Since only part of the material below is wanted, output exactly the lines from the one with "then fades out" up to and including the one with "fades out 0.88→0.93".

┄┄┄┄┄┄┄┄┄┄┄┄┄┄┄┄┄┄┄┄

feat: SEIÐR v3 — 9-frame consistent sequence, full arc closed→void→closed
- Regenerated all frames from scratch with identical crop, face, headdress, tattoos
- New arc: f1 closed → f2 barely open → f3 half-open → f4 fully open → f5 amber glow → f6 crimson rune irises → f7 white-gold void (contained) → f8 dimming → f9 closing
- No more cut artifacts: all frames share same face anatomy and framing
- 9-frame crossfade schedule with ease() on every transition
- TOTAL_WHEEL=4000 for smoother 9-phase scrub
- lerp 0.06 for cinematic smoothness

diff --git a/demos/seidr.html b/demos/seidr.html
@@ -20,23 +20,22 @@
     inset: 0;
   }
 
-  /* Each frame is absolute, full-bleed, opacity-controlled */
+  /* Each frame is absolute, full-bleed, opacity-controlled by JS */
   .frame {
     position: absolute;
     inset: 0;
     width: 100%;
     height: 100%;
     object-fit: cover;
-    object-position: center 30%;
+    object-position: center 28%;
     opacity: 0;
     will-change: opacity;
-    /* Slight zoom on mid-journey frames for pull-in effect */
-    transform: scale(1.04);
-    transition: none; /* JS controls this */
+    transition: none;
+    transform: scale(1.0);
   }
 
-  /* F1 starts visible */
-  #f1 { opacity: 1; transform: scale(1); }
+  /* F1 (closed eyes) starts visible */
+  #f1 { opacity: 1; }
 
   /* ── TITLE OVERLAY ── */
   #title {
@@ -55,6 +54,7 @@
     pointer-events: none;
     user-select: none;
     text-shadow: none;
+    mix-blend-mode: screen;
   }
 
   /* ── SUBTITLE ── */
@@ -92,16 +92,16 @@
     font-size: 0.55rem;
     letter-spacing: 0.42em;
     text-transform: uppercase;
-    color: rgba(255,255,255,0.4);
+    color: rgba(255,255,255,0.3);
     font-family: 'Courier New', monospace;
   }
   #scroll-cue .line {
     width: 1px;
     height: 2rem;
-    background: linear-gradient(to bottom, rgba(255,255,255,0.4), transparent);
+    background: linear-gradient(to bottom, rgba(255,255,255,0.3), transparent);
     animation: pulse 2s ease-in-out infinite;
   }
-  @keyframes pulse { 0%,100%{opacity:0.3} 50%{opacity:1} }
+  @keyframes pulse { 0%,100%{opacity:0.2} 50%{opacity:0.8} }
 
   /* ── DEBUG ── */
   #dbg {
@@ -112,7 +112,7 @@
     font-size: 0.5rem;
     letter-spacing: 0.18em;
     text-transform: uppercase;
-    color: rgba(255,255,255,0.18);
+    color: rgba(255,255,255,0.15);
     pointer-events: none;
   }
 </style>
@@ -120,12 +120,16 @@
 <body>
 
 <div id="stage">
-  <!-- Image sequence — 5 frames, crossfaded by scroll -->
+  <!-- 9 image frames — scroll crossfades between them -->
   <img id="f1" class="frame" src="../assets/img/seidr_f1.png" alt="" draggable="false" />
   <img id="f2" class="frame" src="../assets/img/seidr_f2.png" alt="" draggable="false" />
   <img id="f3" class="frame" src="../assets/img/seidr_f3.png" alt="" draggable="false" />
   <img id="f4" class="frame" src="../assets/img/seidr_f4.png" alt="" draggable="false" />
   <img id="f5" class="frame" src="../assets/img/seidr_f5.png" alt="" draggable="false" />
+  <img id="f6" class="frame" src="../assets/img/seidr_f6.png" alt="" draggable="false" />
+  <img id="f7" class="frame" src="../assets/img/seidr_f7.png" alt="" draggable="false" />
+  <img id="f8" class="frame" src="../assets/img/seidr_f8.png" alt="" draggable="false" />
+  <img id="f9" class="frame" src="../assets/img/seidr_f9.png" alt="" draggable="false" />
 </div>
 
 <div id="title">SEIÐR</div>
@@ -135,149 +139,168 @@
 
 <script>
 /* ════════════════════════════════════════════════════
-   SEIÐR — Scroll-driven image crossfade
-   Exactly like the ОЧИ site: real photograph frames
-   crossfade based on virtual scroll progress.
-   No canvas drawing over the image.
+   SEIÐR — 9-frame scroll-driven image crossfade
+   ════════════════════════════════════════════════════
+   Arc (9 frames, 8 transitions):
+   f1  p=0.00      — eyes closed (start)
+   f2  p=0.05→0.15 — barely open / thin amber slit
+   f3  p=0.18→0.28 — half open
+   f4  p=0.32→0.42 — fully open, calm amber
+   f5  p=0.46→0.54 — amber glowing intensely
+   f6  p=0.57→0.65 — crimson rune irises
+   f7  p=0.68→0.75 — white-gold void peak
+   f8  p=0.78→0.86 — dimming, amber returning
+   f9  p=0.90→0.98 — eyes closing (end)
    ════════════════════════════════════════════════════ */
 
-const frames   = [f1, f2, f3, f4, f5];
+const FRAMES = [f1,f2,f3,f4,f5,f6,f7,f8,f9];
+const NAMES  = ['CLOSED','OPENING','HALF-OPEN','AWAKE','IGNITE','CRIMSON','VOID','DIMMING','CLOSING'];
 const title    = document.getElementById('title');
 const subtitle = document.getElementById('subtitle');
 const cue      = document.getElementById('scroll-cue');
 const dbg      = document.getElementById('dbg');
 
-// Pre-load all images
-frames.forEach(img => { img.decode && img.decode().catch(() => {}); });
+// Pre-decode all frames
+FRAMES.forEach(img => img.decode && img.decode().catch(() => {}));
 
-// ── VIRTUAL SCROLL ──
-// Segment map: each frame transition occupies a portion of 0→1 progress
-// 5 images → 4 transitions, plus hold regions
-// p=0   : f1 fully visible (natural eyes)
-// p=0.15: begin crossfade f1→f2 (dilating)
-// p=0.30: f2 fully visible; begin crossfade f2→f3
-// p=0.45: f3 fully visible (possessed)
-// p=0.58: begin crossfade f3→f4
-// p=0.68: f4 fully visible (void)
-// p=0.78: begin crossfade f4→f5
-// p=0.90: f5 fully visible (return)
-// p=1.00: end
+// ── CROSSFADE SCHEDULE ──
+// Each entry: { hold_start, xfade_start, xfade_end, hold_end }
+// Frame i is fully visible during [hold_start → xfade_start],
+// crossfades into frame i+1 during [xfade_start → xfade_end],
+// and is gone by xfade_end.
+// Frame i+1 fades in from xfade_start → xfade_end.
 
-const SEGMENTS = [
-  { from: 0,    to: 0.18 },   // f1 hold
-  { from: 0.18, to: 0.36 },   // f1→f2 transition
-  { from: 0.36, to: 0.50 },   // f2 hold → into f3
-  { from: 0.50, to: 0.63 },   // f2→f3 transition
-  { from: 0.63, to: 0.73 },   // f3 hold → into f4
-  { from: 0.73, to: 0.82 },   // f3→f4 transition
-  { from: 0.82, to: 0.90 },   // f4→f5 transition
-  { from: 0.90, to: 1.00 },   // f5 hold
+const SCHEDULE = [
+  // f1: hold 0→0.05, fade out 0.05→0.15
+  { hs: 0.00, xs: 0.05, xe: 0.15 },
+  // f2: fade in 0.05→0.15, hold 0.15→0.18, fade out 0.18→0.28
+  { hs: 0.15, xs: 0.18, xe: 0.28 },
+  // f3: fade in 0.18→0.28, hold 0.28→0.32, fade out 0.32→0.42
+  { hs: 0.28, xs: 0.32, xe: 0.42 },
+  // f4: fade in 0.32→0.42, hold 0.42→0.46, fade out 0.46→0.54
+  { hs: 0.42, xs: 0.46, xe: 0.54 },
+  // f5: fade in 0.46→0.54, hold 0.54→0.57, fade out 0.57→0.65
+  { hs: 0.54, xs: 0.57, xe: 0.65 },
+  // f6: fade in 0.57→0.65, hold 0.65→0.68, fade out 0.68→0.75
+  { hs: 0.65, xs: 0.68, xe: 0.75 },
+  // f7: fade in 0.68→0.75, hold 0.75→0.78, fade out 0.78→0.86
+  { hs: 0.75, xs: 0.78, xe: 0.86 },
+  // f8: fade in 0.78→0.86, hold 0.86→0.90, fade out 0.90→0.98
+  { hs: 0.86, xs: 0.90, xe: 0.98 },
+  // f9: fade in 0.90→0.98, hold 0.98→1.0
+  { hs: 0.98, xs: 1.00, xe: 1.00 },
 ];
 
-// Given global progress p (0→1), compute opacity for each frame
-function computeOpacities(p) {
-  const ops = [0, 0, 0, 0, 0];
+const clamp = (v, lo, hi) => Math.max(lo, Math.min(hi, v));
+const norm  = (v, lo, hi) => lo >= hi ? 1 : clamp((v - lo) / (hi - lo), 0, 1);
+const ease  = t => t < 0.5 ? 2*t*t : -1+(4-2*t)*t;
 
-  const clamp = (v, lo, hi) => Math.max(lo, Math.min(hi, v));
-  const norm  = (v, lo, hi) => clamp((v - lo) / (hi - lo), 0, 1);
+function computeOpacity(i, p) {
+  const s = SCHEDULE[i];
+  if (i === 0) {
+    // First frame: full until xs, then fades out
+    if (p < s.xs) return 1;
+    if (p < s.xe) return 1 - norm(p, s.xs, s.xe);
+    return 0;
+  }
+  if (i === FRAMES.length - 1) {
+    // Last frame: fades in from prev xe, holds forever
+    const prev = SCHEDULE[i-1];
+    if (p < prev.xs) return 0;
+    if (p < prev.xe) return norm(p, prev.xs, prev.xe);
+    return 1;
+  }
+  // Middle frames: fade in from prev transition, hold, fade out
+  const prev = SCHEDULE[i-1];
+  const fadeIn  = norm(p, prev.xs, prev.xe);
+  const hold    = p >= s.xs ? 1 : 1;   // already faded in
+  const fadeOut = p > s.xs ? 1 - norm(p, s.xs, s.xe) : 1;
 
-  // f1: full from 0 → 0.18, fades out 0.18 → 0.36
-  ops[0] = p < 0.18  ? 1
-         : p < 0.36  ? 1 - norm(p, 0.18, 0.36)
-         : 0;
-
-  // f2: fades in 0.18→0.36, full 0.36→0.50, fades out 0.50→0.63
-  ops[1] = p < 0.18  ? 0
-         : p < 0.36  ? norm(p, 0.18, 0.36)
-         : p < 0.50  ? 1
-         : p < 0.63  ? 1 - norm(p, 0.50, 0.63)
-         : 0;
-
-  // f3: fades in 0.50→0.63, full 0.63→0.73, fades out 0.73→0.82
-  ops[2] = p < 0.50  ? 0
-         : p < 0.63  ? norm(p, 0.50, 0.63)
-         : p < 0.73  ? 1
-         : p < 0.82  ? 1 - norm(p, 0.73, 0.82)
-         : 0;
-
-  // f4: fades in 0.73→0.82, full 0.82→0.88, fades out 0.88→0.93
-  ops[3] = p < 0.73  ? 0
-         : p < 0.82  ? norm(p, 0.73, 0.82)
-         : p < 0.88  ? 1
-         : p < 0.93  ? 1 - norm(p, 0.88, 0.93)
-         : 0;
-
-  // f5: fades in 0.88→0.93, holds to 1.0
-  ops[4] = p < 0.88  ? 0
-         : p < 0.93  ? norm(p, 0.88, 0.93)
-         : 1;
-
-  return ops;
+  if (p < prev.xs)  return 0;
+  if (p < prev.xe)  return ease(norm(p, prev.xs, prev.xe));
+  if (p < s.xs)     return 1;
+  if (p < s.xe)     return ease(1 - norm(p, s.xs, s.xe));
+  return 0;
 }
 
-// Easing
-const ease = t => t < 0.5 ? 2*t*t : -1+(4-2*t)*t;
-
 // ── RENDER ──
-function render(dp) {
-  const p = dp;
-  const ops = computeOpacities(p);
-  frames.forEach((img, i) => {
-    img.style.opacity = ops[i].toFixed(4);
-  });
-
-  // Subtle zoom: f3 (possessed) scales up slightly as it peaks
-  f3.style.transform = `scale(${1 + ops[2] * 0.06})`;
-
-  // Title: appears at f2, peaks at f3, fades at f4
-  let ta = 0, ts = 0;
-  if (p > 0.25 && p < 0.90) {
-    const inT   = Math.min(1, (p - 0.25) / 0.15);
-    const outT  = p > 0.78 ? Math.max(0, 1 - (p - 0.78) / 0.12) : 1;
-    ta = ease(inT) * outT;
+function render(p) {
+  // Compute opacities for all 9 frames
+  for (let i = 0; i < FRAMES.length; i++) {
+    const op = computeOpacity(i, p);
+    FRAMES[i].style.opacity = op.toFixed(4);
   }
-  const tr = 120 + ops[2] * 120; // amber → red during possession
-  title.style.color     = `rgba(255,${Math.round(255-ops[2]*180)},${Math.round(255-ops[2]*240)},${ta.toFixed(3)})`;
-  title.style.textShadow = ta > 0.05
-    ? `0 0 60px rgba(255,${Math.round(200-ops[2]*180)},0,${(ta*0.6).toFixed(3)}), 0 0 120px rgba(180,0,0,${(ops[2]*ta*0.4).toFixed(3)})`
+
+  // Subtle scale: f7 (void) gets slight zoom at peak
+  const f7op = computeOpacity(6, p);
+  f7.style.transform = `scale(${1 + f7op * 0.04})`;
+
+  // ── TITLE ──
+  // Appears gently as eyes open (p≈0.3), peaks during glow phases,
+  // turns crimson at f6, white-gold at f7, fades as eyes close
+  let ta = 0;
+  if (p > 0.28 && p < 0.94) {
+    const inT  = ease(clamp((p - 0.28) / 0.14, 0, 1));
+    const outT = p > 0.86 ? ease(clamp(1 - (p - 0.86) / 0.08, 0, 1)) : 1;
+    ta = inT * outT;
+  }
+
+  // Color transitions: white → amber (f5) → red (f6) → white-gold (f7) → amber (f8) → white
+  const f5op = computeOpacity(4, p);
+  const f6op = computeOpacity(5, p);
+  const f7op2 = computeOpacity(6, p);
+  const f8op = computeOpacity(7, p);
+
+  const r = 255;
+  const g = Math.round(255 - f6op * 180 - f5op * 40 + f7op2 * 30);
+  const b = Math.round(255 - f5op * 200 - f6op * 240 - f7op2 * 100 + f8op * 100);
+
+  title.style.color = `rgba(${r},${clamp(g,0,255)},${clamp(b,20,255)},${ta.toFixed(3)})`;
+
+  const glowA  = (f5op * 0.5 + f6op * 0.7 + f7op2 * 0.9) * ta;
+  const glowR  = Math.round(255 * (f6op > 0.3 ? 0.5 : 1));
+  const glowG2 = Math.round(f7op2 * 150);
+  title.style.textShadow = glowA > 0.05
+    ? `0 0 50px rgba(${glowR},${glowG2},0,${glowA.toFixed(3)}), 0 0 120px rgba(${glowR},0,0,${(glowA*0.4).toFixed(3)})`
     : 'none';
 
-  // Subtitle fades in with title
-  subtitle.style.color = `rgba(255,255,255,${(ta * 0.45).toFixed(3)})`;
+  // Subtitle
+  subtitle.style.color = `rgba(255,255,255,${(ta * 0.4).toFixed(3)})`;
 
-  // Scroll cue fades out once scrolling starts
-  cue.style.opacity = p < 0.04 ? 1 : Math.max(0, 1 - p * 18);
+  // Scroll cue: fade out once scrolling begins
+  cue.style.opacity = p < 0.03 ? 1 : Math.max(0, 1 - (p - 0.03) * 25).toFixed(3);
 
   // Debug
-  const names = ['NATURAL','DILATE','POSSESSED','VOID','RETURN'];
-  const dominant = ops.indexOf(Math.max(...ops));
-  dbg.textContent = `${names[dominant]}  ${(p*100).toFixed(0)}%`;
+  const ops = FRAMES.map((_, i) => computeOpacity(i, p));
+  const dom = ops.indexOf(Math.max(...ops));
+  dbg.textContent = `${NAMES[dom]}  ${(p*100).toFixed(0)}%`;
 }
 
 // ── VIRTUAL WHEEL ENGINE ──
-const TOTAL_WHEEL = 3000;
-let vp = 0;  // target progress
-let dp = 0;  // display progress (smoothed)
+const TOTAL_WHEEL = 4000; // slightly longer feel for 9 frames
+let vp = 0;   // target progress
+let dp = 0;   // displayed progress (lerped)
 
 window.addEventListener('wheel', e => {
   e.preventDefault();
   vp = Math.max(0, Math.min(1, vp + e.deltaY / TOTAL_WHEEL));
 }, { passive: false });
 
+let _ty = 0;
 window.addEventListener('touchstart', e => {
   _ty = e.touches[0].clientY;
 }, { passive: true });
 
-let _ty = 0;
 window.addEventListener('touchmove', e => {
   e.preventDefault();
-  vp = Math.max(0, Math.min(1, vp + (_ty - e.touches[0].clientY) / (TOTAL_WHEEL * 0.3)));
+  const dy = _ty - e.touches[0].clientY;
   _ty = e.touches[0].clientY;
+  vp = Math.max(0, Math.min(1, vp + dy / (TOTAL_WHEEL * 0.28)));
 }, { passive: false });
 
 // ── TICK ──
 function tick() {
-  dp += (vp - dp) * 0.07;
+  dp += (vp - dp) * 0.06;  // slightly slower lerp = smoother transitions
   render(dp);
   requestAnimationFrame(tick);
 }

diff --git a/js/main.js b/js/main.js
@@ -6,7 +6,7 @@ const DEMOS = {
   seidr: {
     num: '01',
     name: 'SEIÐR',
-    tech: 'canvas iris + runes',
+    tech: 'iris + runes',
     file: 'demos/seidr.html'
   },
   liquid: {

┄┄┄┄┄┄┄┄┄┄┄┄┄┄┄┄┄┄┄┄

[Result of this exercise]
+    // First frame: full until xs, then fades out
+    if (p < s.xs) return 1;
+    if (p < s.xe) return 1 - norm(p, s.xs, s.xe);
+    return 0;
+  }
+  if (i === FRAMES.length - 1) {
+    // Last frame: fades in from prev xe, holds forever
+    const prev = SCHEDULE[i-1];
+    if (p < prev.xs) return 0;
+    if (p < prev.xe) return norm(p, prev.xs, prev.xe);
+    return 1;
+  }
+  // Middle frames: fade in from prev transition, hold, fade out
+  const prev = SCHEDULE[i-1];
+  const fadeIn  = norm(p, prev.xs, prev.xe);
+  const hold    = p >= s.xs ? 1 : 1;   // already faded in
+  const fadeOut = p > s.xs ? 1 - norm(p, s.xs, s.xe) : 1;
 
-  // f1: full from 0 → 0.18, fades out 0.18 → 0.36
-  ops[0] = p < 0.18  ? 1
-         : p < 0.36  ? 1 - norm(p, 0.18, 0.36)
-         : 0;
-
-  // f2: fades in 0.18→0.36, full 0.36→0.50, fades out 0.50→0.63
-  ops[1] = p < 0.18  ? 0
-         : p < 0.36  ? norm(p, 0.18, 0.36)
-         : p < 0.50  ? 1
-         : p < 0.63  ? 1 - norm(p, 0.50, 0.63)
-         : 0;
-
-  // f3: fades in 0.50→0.63, full 0.63→0.73, fades out 0.73→0.82
-  ops[2] = p < 0.50  ? 0
-         : p < 0.63  ? norm(p, 0.50, 0.63)
-         : p < 0.73  ? 1
-         : p < 0.82  ? 1 - norm(p, 0.73, 0.82)
-         : 0;
-
-  // f4: fades in 0.73→0.82, full 0.82→0.88, fades out 0.88→0.93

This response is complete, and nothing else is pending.